Computational Fluid Dynamics is one of ten computational technology areas (CTA's) in the DoD High Performance Computing Modernization Program (HPCM). The Computational Fluid Dynamics CTA employs digital computers and numerical methods to solve the equations describing fluid and gas motion. CFD is used for basic studies of fluid dynamics, for engineering design of complex flow configurations, and for predicting the interactions of chemistry with fluid flow for combustion and propulsion. It is also used to interpret and analyze experimental data and to extrapolate into regimes that are inaccessible or too costly to study.
Work in the CFD-CTA encompasses all velocity flow regimes and scales of interest to the DoD. Incompressible methods are appropriate for low speed, e.g., governing the dynamics of submarines, slow airplanes, pipe flows, and air circulation. Compressible flows are important at higher speeds, e.g., for analysis of the behavior of transonic and supersonic planes, missiles, and projectiles.

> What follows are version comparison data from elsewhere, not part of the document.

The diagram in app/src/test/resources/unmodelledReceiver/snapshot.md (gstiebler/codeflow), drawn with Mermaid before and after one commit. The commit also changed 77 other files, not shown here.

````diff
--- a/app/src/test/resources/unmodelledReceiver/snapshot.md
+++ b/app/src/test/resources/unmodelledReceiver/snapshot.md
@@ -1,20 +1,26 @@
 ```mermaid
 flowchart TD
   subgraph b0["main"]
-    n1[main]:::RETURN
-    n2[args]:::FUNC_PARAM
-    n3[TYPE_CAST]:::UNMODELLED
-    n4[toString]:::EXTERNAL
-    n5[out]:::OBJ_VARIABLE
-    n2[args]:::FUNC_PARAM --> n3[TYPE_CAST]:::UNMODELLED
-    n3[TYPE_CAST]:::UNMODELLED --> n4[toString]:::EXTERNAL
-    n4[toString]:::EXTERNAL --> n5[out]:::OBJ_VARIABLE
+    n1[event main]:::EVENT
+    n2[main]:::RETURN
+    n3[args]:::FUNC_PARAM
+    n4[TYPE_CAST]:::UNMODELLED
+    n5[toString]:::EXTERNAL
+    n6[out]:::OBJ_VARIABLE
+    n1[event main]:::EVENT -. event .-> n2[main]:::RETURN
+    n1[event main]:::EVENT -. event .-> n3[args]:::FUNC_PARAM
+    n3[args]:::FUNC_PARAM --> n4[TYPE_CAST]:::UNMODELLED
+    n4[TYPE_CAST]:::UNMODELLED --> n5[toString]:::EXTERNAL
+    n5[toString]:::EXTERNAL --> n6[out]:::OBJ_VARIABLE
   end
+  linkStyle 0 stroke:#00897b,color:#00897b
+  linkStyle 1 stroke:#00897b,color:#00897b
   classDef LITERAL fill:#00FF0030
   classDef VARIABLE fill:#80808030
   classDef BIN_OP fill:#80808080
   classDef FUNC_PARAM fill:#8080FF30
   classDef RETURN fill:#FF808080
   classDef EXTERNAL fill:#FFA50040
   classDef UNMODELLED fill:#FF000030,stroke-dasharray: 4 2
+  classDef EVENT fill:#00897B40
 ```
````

Fluid dynamics itself displays some very complex physics, such as boundary-layer flows, transition to turbulence , and turbulence dynamics, that require continued scientific research. CFD must also incorporate additional complex physics to deal with many real world problems. This may entail additional force fields, coupling to surface atomic physics and microphysics, changes in phase, changes of chemical composition, and interactions among multiple phases in heterogeneous flows. Direct Simulation Monte Carlo and plasma simulation for atmospheric re-entry, microelectro-mechanical systems (MEMS), materials processing, and magnetohydrodynamics (MHD) for advanced power systems and weapons effects are examples of processes analyses that involve additional comples physics. CFD has no restrictions on the geometry and may include motion and deformation of solid boundaries defining the flow.

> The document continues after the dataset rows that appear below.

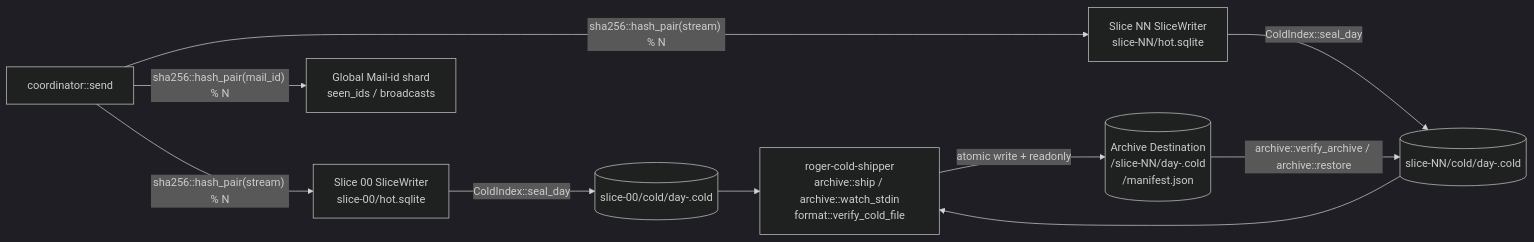
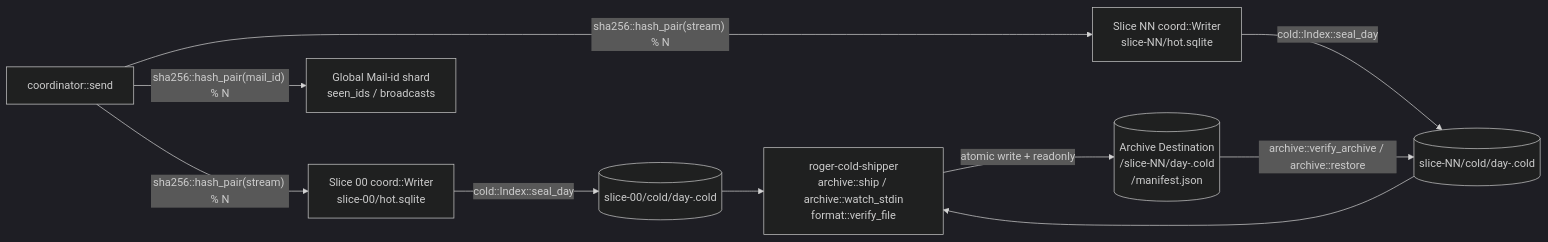
Before and after one commit to JangMan-J/roger-wilco: the fifth of 5 diagrams in docs/STORAGE.md, drawn with Mermaid (dark theme). The commit also changed other lines of this file and 14 other files, not shown here.

Commit message:
Normalize storage/cold-shipper identifiers, use same_secret on hello, sync docs

````diff
--- a/docs/STORAGE.md
+++ b/docs/STORAGE.md
@@ -144,14 +144,14 @@
 ```mermaid
 flowchart LR
-    SEND["coordinator::send"] -- "sha256::hash_pair(stream) % N" --> SW0["Slice 00 SliceWriter\nslice-00/hot.sqlite"]
-    SEND -- "sha256::hash_pair(stream) % N" --> SWK["Slice NN SliceWriter\nslice-NN/hot.sqlite"]
+    SEND["coordinator::send"] -- "sha256::hash_pair(stream) % N" --> SW0["Slice 00 coord::Writer\nslice-00/hot.sqlite"]
+    SEND -- "sha256::hash_pair(stream) % N" --> SWK["Slice NN coord::Writer\nslice-NN/hot.sqlite"]
     SEND -- "sha256::hash_pair(mail_id) % N" --> IDS["Global Mail-id shard\nseen_ids / broadcasts"]
 
-    SW0 -- "ColdIndex::seal_day" --> C0[("slice-00/cold/day-<d>.cold")]
-    SWK -- "ColdIndex::seal_day" --> CK[("slice-NN/cold/day-<d>.cold")]
+    SW0 -- "cold::Index::seal_day" --> C0[("slice-00/cold/day-<d>.cold")]
+    SWK -- "cold::Index::seal_day" --> CK[("slice-NN/cold/day-<d>.cold")]
 
-    C0 --> SHIP["roger-cold-shipper\narchive::ship / archive::watch_stdin\nformat::verify_cold_file"]
+    C0 --> SHIP["roger-cold-shipper\narchive::ship / archive::watch_stdin\nformat::verify_file"]
     CK --> SHIP
     SHIP -- "atomic write + readonly" --> ARCH[("Archive Destination\n<dest>/slice-NN/day-<d>.cold\n<dest>/manifest.json")]
     ARCH -- "archive::verify_archive / archive::restore" --> CK
 ```
````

The objective of the CFD-CTA is to accelerate the exploitation of scalable parallel high performance computing systems to solve computational fluid dynamics problems of critical importance to the DOD. The first phase of of the transition to high performance computing, known as the Common High Performance Software Support Initiative(CHSSI), is underway. Teams of experts in the CFD-CTA are developing a suite of multipurpose software that will meet a large percentage of the DOD's complex geometry CFD applications software needs and will perform efficiently on a range of scalable high performance computing platforms. Additionally, the scalable CFD application software will be integrated into the DOD RDT&E programs.
There are currently underway six (6) general purpose, scalable CFD software projects based on variations of the three general types of gridding methods used to represent complex flow geometry: the rectilinear structured grid, the scalable unstructured grid, and the local block structured/overset grid. DOD-led "multigeneration teams" (DOD, NCHPC, academia & industry) are developing the HPC software of integrated capabilities to meet more than half the CFD requirements of the DOD. CHSSI includes demonstration simulations for several critical DOD CFD applications.

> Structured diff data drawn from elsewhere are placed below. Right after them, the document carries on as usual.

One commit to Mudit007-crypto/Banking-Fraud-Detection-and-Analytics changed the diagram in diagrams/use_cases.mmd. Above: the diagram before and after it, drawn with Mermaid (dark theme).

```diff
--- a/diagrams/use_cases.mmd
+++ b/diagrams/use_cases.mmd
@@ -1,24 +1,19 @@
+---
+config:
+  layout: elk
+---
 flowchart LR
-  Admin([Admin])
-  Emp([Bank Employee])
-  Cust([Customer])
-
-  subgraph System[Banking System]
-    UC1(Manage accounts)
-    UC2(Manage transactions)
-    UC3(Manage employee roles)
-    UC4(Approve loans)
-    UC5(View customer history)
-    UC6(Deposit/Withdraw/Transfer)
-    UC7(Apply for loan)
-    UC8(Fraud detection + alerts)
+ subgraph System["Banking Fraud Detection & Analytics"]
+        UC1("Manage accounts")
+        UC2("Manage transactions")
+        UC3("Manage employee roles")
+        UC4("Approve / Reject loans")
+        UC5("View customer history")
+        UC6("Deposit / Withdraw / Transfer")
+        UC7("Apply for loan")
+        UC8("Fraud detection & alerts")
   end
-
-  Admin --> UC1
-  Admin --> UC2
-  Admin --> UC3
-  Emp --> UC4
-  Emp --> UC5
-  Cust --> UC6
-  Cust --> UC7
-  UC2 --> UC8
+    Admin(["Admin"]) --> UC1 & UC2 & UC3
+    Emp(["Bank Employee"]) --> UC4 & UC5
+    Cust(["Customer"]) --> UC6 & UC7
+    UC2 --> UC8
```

Plans for software dissemination and technology transfer include "multi-generation" project teams to address evolving hardware & software; scientists and engineers as the primary technology transfer agents; and teams comprised of algorithm/code developers & applications.
FAST 3D PROJECT |
MERCURY PROJECT
BLOCK STRUCTURED GRIDDING |
ZNS PROJECT
BLOCK STRUCTURED GRIDDING |
OVERSET PROJECT |
COBALT PROJECT
UNSTRUCTURED GRID |
FEFLO PROJECT |
Become a part of the national CFD-CTA communication network of experts and users. The CFD-CTA will keep you abreast of new developments in the CFD field of high performance computing.
This page was last updated on June 13, 2001.
If you have comments or questions, you may e-mail the CFD-CTA at cfd-cta@lcp.nrl.navy.mil.